The German labor market is characterized by marked occupational segregation between women and men. The median earnings in female dominated occupations are lower than those in male dominated professions. This is one of the reasons for the gender pay gap. However, there are also large differences in earnings between men and women within occupations. These profession-specific gender pay gaps are ...
On Tuesday, May 23, the very first DIW Women's Finance Summit – an event with high-ranking participants and exciting discussions – took place. A review of the event with photos and videos of the panels and keynote speeches can be found on our website.
DIW Women’s Finance Summit Structural Change in the Financial Sector – Women’s Perspectives
Watch the conference via livestream. May 23, 2017 9:30 a.m. Venue: Deutsche Bank Berlin, Unter den Linden 13/15, 10117 Berlin With: Christine Lagarde, Viviane Reding, Sylvie Matherat, Axel A. Weber, Douglas Flint, Sandie O’Connor, Peter Grauer, Brenda Trenowden, Sir Philip Hampton,
The gender quota for supervisory boards that has been mandatory since January 2016 has shown an initial impact. According to DIW Berlin’s Women Executives Barometer, at the end of 2016, there were more women on the supervisory boards of the 106 companies subject to the statutory quota than one year before. Their proportion increased by a solid four percentage points to more than 27  ...
Women are still in the clear minority among the financial sector’s top decision-making bodies. According to DIW Berlin’s Women Executives Barometer, at the end of 2016, 21 percent of the supervisory and administrative board members of the 100 largest banks were female. The number has stagnated compared to last year.

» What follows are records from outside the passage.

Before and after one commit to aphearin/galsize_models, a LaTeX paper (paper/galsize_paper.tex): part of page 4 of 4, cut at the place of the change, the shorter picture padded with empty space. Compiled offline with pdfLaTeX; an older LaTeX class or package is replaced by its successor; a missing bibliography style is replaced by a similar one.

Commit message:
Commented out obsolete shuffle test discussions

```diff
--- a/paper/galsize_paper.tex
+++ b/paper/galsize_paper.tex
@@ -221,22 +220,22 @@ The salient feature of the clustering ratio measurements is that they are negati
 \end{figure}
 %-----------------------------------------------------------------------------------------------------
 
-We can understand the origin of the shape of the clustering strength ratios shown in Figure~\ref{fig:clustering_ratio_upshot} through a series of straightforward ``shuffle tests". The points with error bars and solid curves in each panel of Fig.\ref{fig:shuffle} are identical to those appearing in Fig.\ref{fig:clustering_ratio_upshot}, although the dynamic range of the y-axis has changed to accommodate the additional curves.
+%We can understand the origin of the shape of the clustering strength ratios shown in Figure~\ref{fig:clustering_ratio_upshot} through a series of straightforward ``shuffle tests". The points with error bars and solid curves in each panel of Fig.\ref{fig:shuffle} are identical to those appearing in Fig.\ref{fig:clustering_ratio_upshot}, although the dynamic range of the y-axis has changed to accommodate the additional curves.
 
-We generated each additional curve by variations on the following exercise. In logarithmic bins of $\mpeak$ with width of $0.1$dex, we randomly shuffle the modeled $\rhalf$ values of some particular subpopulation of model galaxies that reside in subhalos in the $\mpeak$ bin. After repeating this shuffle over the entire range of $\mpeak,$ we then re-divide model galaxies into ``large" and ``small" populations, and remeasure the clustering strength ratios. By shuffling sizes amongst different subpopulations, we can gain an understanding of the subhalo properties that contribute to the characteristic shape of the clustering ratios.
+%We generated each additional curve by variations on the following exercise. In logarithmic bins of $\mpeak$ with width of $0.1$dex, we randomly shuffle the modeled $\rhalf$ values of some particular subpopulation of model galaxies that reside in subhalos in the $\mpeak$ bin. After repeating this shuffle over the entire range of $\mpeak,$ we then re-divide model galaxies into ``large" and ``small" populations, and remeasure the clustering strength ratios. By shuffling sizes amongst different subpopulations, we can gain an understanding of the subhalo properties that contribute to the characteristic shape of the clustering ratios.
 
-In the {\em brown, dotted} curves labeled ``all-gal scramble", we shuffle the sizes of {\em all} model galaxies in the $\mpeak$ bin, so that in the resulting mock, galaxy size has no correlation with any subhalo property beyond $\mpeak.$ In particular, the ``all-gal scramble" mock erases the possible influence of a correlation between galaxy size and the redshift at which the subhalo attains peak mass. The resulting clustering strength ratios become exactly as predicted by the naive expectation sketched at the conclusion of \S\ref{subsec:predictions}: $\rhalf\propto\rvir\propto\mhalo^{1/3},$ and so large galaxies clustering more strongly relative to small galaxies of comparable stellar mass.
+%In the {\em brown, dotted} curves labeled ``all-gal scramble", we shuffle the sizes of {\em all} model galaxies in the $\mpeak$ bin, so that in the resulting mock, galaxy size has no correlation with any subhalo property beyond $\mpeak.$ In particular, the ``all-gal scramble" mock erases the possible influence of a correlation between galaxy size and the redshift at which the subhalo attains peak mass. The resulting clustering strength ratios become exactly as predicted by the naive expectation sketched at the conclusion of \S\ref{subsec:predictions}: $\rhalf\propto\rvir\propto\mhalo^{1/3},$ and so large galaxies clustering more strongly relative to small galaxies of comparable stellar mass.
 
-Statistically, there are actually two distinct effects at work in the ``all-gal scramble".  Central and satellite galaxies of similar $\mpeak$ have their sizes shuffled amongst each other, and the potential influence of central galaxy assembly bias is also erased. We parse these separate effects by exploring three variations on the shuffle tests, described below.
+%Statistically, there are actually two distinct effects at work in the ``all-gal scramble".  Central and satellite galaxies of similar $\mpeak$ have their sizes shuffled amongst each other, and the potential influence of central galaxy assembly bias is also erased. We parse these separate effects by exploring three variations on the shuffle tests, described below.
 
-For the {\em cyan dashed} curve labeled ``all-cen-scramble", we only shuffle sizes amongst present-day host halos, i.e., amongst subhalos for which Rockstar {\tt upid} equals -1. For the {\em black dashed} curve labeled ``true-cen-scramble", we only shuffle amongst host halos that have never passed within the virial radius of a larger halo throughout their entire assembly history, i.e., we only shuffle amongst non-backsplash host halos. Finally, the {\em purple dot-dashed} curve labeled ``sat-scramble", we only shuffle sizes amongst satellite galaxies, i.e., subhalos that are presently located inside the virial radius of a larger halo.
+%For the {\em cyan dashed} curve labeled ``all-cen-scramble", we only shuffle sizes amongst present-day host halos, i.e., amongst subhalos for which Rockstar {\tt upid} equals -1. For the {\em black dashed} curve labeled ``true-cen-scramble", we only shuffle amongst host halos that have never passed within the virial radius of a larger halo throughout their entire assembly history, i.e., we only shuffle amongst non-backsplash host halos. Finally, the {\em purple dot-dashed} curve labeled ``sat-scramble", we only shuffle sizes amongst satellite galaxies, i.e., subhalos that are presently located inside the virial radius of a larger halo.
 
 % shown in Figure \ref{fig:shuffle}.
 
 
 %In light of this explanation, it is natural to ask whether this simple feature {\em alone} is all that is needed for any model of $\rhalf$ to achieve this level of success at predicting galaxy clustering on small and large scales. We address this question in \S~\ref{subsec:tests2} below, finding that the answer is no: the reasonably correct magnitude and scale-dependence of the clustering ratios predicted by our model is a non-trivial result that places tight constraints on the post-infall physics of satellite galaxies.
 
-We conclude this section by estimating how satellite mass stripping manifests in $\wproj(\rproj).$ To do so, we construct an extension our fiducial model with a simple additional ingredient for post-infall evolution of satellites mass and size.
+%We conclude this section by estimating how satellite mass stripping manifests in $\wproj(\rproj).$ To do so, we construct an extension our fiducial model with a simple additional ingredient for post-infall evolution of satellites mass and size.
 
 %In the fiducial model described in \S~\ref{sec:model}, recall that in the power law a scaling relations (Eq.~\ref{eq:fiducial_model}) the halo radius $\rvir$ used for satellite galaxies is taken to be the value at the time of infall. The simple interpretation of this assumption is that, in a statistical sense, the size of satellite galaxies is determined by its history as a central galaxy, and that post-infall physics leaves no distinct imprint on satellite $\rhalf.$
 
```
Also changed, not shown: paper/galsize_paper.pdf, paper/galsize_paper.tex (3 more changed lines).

Since 2010, when the discussion about the gender quota for ...
SOEP special analysis for International Women's Day (March 8) reveals that the gender-based division of household labor persists – DIW Research Director Elke Holst calls for stronger, fairer division of unpaid work in the household among couples – a family working-time benefits model (Familienarbeitszeit) and daycare expansion would also support this development
On average, women in .
Researchers analyzed more than 500 companies – some are setting a good example, while others are lagging behind – vast majority of companies have yet to meet the 30-percent quota for women on supervisory boards
A balanced representation of women and men in Germany’s corporate leadership roles is still a long way off: At the end of 2015, the proportion of women on the executive
Binding quota could combat gender stereotypes – quality of talent pool expected to improve overall – no discrimination against men anticipated
On January 1, 2016, a fixed 30-percent gender quota for supervisory boards will come into force in Germany. This is binding for all listed companies that also have employee representation on their supervisory boards (full codetermination). In
16 results, from 1